## REQUIREMENT
The output must match the entries below exactly, with pictures removed.

## EXCERPTED RECORDS

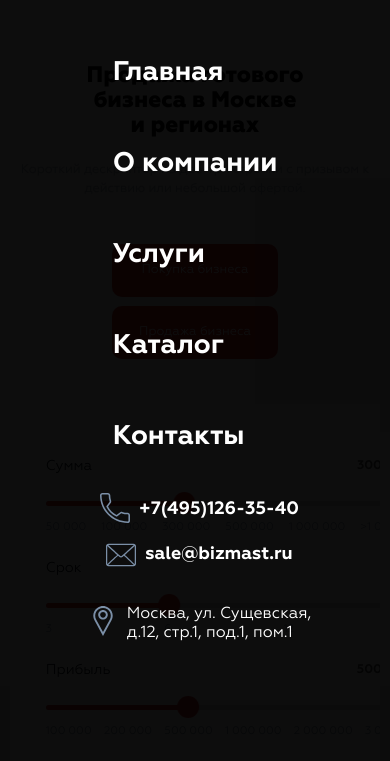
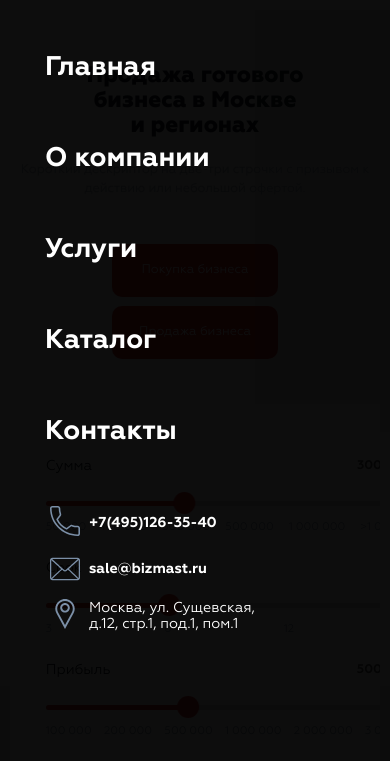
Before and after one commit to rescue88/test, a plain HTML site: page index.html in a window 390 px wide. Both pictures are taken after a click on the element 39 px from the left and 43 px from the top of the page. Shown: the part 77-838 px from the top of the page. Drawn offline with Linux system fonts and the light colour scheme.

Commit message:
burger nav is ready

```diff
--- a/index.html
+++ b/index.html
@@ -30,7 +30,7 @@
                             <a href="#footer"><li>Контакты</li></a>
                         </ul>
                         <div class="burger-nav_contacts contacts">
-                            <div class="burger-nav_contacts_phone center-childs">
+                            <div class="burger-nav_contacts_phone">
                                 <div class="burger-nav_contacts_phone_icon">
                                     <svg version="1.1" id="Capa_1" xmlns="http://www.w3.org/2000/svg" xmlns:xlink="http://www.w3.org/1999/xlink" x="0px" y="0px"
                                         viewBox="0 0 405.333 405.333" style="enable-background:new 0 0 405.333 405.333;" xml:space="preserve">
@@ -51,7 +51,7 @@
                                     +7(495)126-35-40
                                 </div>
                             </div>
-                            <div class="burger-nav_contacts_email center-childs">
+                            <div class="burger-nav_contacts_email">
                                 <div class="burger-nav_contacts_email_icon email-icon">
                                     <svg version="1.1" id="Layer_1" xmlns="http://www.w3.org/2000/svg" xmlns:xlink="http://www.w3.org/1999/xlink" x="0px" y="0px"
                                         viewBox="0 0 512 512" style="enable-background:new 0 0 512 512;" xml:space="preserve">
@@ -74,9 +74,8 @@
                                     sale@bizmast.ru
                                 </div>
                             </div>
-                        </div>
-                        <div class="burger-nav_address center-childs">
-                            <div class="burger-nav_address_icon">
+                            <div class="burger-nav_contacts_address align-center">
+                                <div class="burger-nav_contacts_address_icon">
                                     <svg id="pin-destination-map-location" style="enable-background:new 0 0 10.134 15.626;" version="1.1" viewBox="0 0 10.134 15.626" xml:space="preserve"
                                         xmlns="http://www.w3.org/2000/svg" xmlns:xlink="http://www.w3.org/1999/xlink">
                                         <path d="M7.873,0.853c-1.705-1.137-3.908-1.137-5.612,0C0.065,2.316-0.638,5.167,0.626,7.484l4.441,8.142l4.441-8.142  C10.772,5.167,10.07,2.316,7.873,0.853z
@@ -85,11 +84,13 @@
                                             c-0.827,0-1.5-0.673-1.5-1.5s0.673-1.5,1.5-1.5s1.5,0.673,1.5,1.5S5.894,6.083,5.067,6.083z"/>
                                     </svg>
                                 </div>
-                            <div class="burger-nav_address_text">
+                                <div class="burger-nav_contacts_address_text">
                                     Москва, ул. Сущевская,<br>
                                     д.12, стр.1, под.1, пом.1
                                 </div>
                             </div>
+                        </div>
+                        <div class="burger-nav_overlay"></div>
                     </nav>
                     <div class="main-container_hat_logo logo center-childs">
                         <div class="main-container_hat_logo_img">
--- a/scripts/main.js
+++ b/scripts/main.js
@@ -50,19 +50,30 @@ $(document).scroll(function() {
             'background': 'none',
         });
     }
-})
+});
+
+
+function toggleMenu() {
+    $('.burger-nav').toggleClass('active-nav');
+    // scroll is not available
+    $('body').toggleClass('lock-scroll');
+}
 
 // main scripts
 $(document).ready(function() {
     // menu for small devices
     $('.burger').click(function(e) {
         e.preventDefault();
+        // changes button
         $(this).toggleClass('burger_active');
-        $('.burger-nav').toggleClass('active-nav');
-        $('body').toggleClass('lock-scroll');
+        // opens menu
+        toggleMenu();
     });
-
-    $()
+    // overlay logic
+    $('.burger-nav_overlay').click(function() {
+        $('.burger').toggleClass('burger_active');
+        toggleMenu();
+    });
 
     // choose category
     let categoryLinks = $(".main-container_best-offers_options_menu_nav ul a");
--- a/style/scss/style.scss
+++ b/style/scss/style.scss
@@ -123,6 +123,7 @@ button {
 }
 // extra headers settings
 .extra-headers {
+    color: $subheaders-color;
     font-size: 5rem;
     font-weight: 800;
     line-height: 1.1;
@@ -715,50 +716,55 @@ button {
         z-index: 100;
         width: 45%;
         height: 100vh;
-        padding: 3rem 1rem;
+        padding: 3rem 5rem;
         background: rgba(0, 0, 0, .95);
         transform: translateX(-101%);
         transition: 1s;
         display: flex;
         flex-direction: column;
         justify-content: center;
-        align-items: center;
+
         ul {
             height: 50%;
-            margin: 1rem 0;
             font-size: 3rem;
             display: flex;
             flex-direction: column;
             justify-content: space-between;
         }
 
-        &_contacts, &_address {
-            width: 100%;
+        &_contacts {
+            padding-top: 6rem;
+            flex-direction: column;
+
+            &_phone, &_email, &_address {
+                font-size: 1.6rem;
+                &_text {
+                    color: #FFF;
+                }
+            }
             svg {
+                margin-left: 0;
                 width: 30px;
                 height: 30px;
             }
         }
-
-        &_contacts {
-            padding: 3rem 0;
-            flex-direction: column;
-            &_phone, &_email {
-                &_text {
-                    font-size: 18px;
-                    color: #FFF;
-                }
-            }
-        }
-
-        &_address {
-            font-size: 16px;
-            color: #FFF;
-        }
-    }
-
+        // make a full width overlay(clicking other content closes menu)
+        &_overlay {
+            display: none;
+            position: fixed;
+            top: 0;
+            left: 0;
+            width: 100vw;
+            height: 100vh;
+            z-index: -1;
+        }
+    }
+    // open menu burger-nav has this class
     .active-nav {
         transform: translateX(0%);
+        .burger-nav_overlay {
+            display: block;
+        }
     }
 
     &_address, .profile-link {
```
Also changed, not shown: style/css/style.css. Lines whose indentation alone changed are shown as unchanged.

## SOLUTION FOR THIS PROBLEM
Before and after one commit to rescue88/test, a plain HTML site: page index.html in a window 390 px wide. Both pictures are taken after a click on the element 39 px from the left and 43 px from the top of the page. Shown: the part 77-838 px from the top of the page. Drawn offline with Linux system fonts and the light colour scheme.

Commit message:
burger nav is ready

```diff
--- a/index.html
+++ b/index.html
@@ -30,7 +30,7 @@
                             <a href="#footer"><li>Контакты</li></a>
                         </ul>
                         <div class="burger-nav_contacts contacts">
-                            <div class="burger-nav_contacts_phone center-childs">
+                            <div class="burger-nav_contacts_phone">
                                 <div class="burger-nav_contacts_phone_icon">
                                     <svg version="1.1" id="Capa_1" xmlns="http://www.w3.org/2000/svg" xmlns:xlink="http://www.w3.org/1999/xlink" x="0px" y="0px"
                                         viewBox="0 0 405.333 405.333" style="enable-background:new 0 0 405.333 405.333;" xml:space="preserve">
@@ -51,7 +51,7 @@
                                     +7(495)126-35-40
                                 </div>
                             </div>
-                            <div class="burger-nav_contacts_email center-childs">
+                            <div class="burger-nav_contacts_email">
                                 <div class="burger-nav_contacts_email_icon email-icon">
                                     <svg version="1.1" id="Layer_1" xmlns="http://www.w3.org/2000/svg" xmlns:xlink="http://www.w3.org/1999/xlink" x="0px" y="0px"
                                         viewBox="0 0 512 512" style="enable-background:new 0 0 512 512;" xml:space="preserve">
@@ -74,9 +74,8 @@
                                     sale@bizmast.ru
                                 </div>
                             </div>
-                        </div>
-                        <div class="burger-nav_address center-childs">
-                            <div class="burger-nav_address_icon">
+                            <div class="burger-nav_contacts_address align-center">
+                                <div class="burger-nav_contacts_address_icon">
                                     <svg id="pin-destination-map-location" style="enable-background:new 0 0 10.134 15.626;" version="1.1" viewBox="0 0 10.134 15.626" xml:space="preserve"
                                         xmlns="http://www.w3.org/2000/svg" xmlns:xlink="http://www.w3.org/1999/xlink">
                                         <path d="M7.873,0.853c-1.705-1.137-3.908-1.137-5.612,0C0.065,2.316-0.638,5.167,0.626,7.484l4.441,8.142l4.441-8.142  C10.772,5.167,10.07,2.316,7.873,0.853z
@@ -85,11 +84,13 @@
                                             c-0.827,0-1.5-0.673-1.5-1.5s0.673-1.5,1.5-1.5s1.5,0.673,1.5,1.5S5.894,6.083,5.067,6.083z"/>
                                     </svg>
                                 </div>
-                            <div class="burger-nav_address_text">
+                                <div class="burger-nav_contacts_address_text">
                                     Москва, ул. Сущевская,<br>
                                     д.12, стр.1, под.1, пом.1
                                 </div>
                             </div>
+                        </div>
+                        <div class="burger-nav_overlay"></div>
                     </nav>
                     <div class="main-container_hat_logo logo center-childs">
                         <div class="main-container_hat_logo_img">
--- a/scripts/main.js
+++ b/scripts/main.js
@@ -50,19 +50,30 @@ $(document).scroll(function() {
             'background': 'none',
         });
     }
-})
+});
+
+
+function toggleMenu() {
+    $('.burger-nav').toggleClass('active-nav');
+    // scroll is not available
+    $('body').toggleClass('lock-scroll');
+}
 
 // main scripts
 $(document).ready(function() {
     // menu for small devices
     $('.burger').click(function(e) {
         e.preventDefault();
+        // changes button
         $(this).toggleClass('burger_active');
-        $('.burger-nav').toggleClass('active-nav');
-        $('body').toggleClass('lock-scroll');
+        // opens menu
+        toggleMenu();
     });
-
-    $()
+    // overlay logic
+    $('.burger-nav_overlay').click(function() {
+        $('.burger').toggleClass('burger_active');
+        toggleMenu();
+    });
 
     // choose category
     let categoryLinks = $(".main-container_best-offers_options_menu_nav ul a");
--- a/style/scss/style.scss
+++ b/style/scss/style.scss
@@ -123,6 +123,7 @@ button {
 }
 // extra headers settings
 .extra-headers {
+    color: $subheaders-color;
     font-size: 5rem;
     font-weight: 800;
     line-height: 1.1;
@@ -715,50 +716,55 @@ button {
         z-index: 100;
         width: 45%;
         height: 100vh;
-        padding: 3rem 1rem;
+        padding: 3rem 5rem;
         background: rgba(0, 0, 0, .95);
         transform: translateX(-101%);
         transition: 1s;
         display: flex;
         flex-direction: column;
         justify-content: center;
-        align-items: center;
+
         ul {
             height: 50%;
-            margin: 1rem 0;
             font-size: 3rem;
             display: flex;
             flex-direction: column;
             justify-content: space-between;
         }
 
-        &_contacts, &_address {
-            width: 100%;
+        &_contacts {
+            padding-top: 6rem;
+            flex-direction: column;
+
+            &_phone, &_email, &_address {
+                font-size: 1.6rem;
+                &_text {
+                    color: #FFF;
+                }
+            }
             svg {
+                margin-left: 0;
                 width: 30px;
                 height: 30px;
             }
         }
-
-        &_contacts {
-            padding: 3rem 0;
-            flex-direction: column;
-            &_phone, &_email {
-                &_text {
-                    font-size: 18px;
-                    color: #FFF;
-                }
-            }
-        }
-
-        &_address {
-            font-size: 16px;
-            color: #FFF;
-        }
-    }
-
+        // make a full width overlay(clicking other content closes menu)
+        &_overlay {
+            display: none;
+            position: fixed;
+            top: 0;
+            left: 0;
+            width: 100vw;
+            height: 100vh;
+            z-index: -1;
+        }
+    }
+    // open menu burger-nav has this class
     .active-nav {
         transform: translateX(0%);
+        .burger-nav_overlay {
+            display: block;
+        }
     }
 
     &_address, .profile-link {
```
Also changed, not shown: style/css/style.css. Lines whose indentation alone changed are shown as unchanged.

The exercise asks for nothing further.